The problem is that I had started viewing these prayer gifts as tools that I now possess. I thought, "I can pray like this now. But if I don't have time, it's okay. I'll come back to it later…

Reading The Shack

I will probably finish The Shack tonight. It's an interesting and entertaining read. I can see why many people have heartburn with the book, for it presents a theological picture that will rattle your cage. However, having our cages rattled isn't always a bad thing. Jesus rattled a lot of cages. He is the "stone over which many will stumble," isn't he? I am not saying The Shack is a revelation of God on par with Jesus, but it does contain some points that are edifying. I'll reserve further comments until I'm finished with the book.

Had a great Valentine's dinner last night with two other couples, the Hockers and the Wrights. What a blast! Speaking of Valentine's day, I have to share this poem written by our 7-year-old Nathaniel. It might be as profound as The Shack!

Love feels like a warm blanket.
Love tastes like a hot fudge sunday.
Love smells like food.
Love sounds like a breeze of the soft wind.
Love looks like kisses.

God's love and the incarnation

I was reading a book on the incarnation of Christ last night. It's a subject I return to frequently. I was amazed to discover all over again that the incarnation is such a radical expression of God's love and compassion.

The thought that the God of the universe would become human, make himself a slave to other humans, and die a shameful death for them (Phil 2:5-11) is a ridiculous idea to many people. Granted, it does sound ridiculous. But then God's love is ridiculous. It has no limits. God is utterly free of self-interest. He doesn't pull back. Therefore, I find the incarnation believable because it expresses the greatness of God's love. It would have taken less love to leave us humans to our own self-destruction. That's how I know God didn't do that. He overcame our self-destruction for us by personally entering into it. Entering into our plight rather than just yelling at us from afar demonstrates the incredible compassion of God. Love and compassion -- …

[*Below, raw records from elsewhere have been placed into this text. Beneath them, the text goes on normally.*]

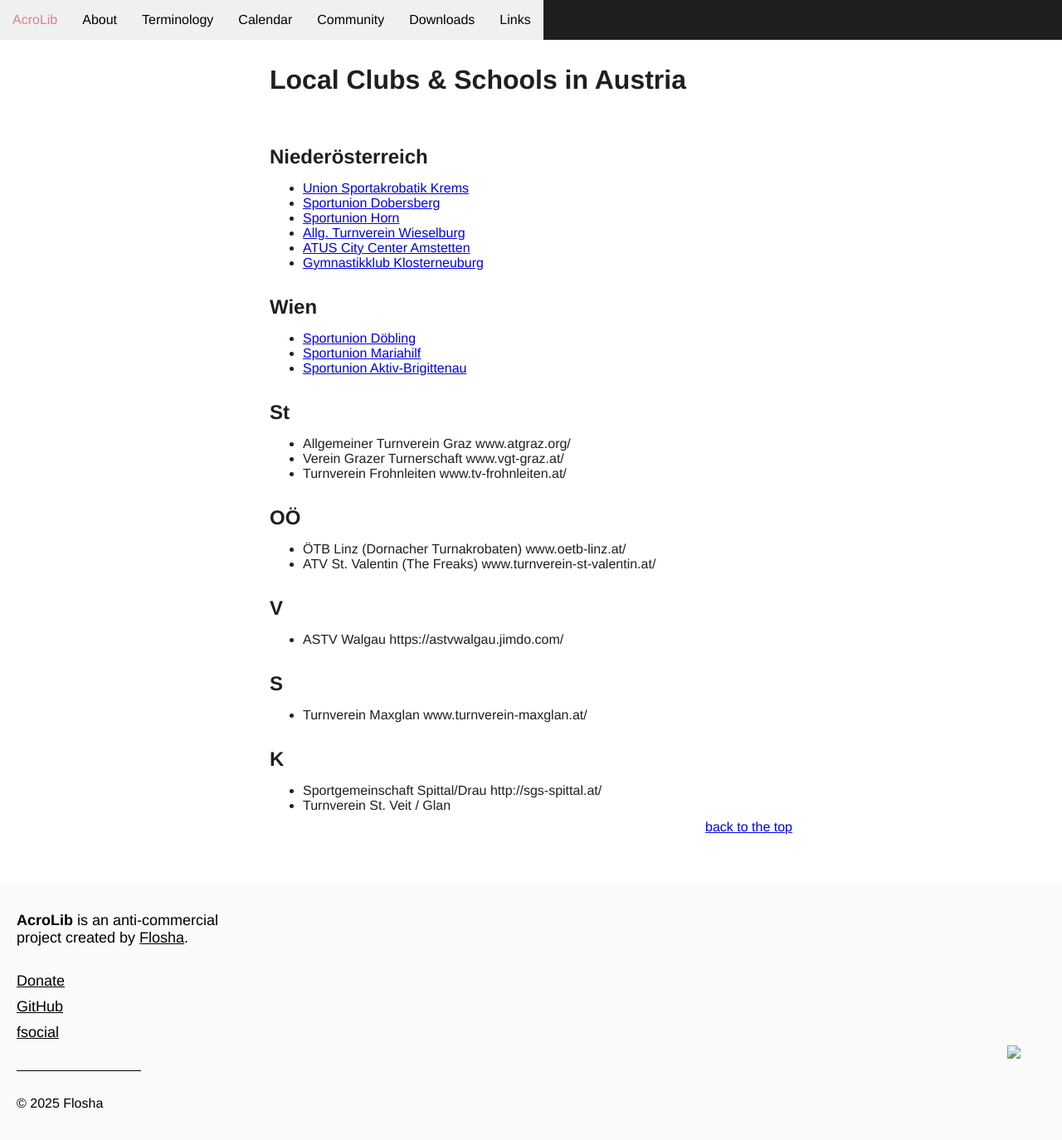
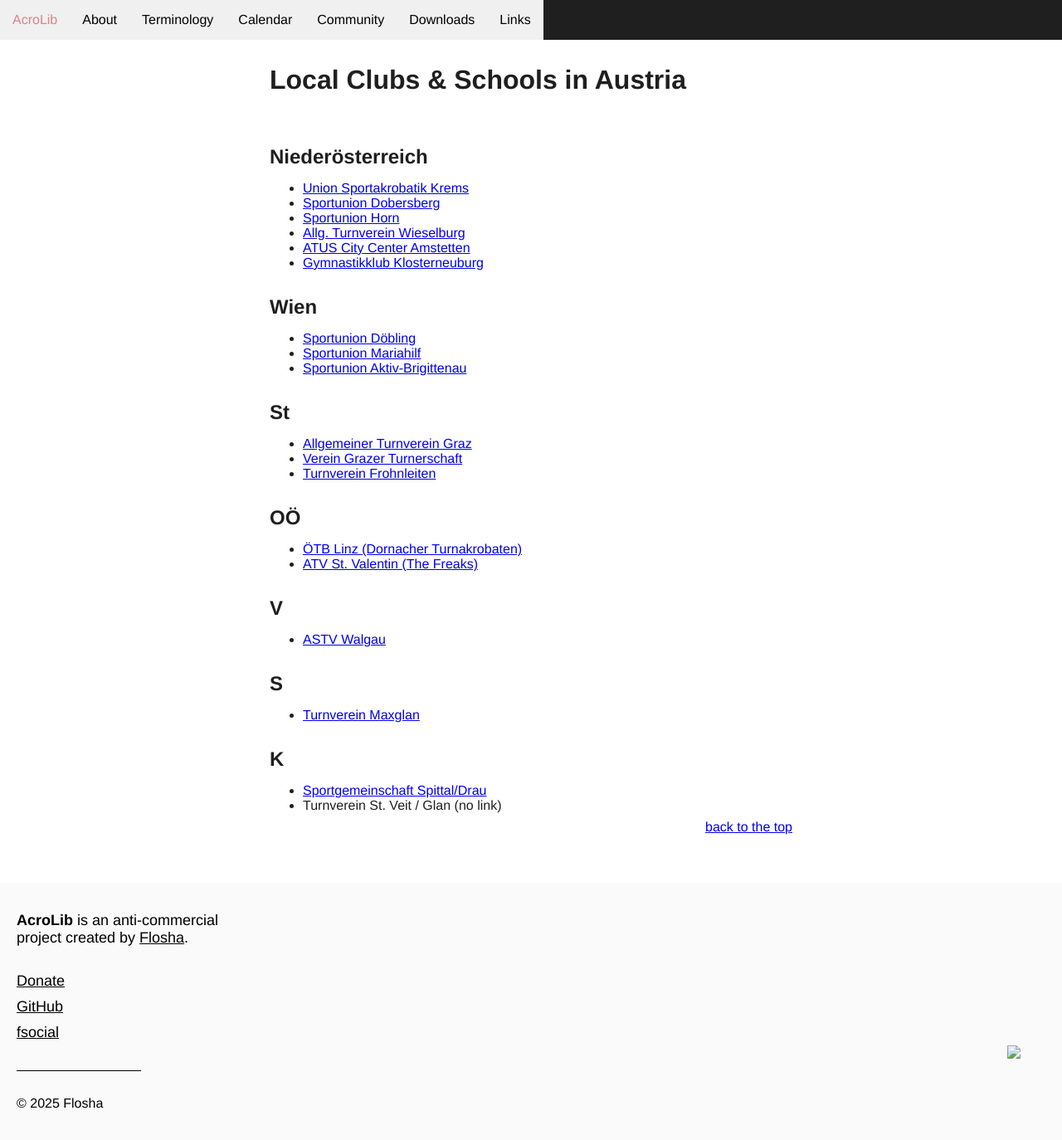
Before and after one commit to floshin/acrolib, a Jekyll site: the page built from local/austria.md, in a window 1280 px wide. Shown: the whole page at 83% size. Built offline with Jekyll 4.4.1, drawn with Linux system fonts in a browser that asks for light colours; our own code applies the rules of GitHub Pages for plain Markdown files.

Commit message:
Update austria.md

```diff
--- a/local/austria.md
+++ b/local/austria.md
@@ -14,20 +14,20 @@
 * [Sportunion Aktiv-Brigittenau](https://uab.at/)
 
 ## St
-* Allgemeiner Turnverein Graz	www.atgraz.org/
-* Verein Grazer Turnerschaft	www.vgt-graz.at/
-* Turnverein Frohnleiten	www.tv-frohnleiten.at/
+* [Allgemeiner Turnverein Graz](https://atgraz.org/)
+* [Verein Grazer Turnerschaft](https://vgt-graz.at/)
+* [Turnverein Frohnleiten](https://tv-frohnleiten.at/)
 
 ## OÖ
-* ÖTB Linz (Dornacher Turnakrobaten)	www.oetb-linz.at/
-* ATV St. Valentin (The Freaks)	www.turnverein-st-valentin.at/
+* [ÖTB Linz (Dornacher Turnakrobaten)](https://oetb-linz.at/)
+* [ATV St. Valentin (The Freaks)](https://turnverein-st-valentin.at/)
 
 ## V
-* ASTV Walgau	https://astvwalgau.jimdo.com/
+* [ASTV Walgau](https://astvwalgau.jimdo.com/)
 
 ## S
-* Turnverein Maxglan	www.turnverein-maxglan.at/
+* [Turnverein Maxglan](https://turnverein-maxglan.at/)
 
 ## K
-* Sportgemeinschaft Spittal/Drau	http://sgs-spittal.at/
-* Turnverein St. Veit / Glan
+* [Sportgemeinschaft Spittal/Drau](https://sgs-spittal.at/)
+* Turnverein St. Veit / Glan (no link)
```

Psalm 81 and the importance of listening to God

This morning I was struck by something I read in Psalm 81. What caught my eye was a play on words. In this Psalm, there is a great difference between "hearing" God and "listening" to God.

Ps 81 contains one of the great secrets of living well: listening to God. In v. 8 and v. 13, God says, "If you would only listen to me..." As the Psalm conveys, listening to God really means taking in his Word and being obedient. Not listening means disregarding his Word and being disobedient.

Unfortunately, in v. 8, God says that because his people have not listened to him, now they have to "hear" him as he corrects them and lets them know the good things they are missing out on.

I don't think we want to get to that place where God says, "Hear me..." When God says "Hear me," the gentle whispering is over; now the louder sounds of correction are coming.

The Psalm also tells us that God has a preference. He loves his people. He would rather g…

Celebrating a friend's new book

Today I am celebrating the release of a new book by my friend and old seminary buddy, Scott Daniels. Scott is presently the pastor of First Church of the Nazarene in Pasadena. His book is now listed on Amazon, and it is entitled Seven Deadly Spirits: The Message of Revelation's Letters for Today's Church. The book mines the letters to the churches in Revelation, uncovering seven types of collective mindset that can affect a church, either positively or negatively. I plan to get the book as soon as possible. I'll write about it when I read it.

Way to go, Scott!

Facebook and friendship

I signed up on Facebook today. It's weird. I want to connect with people, but the whole idea of requesting that someone be my "friend" makes me feel awkward. I guess it's the idealist in me.

I have resisted the Facebook phenomenon for a long time, partly because I am afraid of having another thing that demands time. But maybe this is worth it. After all, Facebook is all about connecting people. It's just that the medium of the internet makes human-to-human relationship slightly artificial. That's what I am trying to get used to.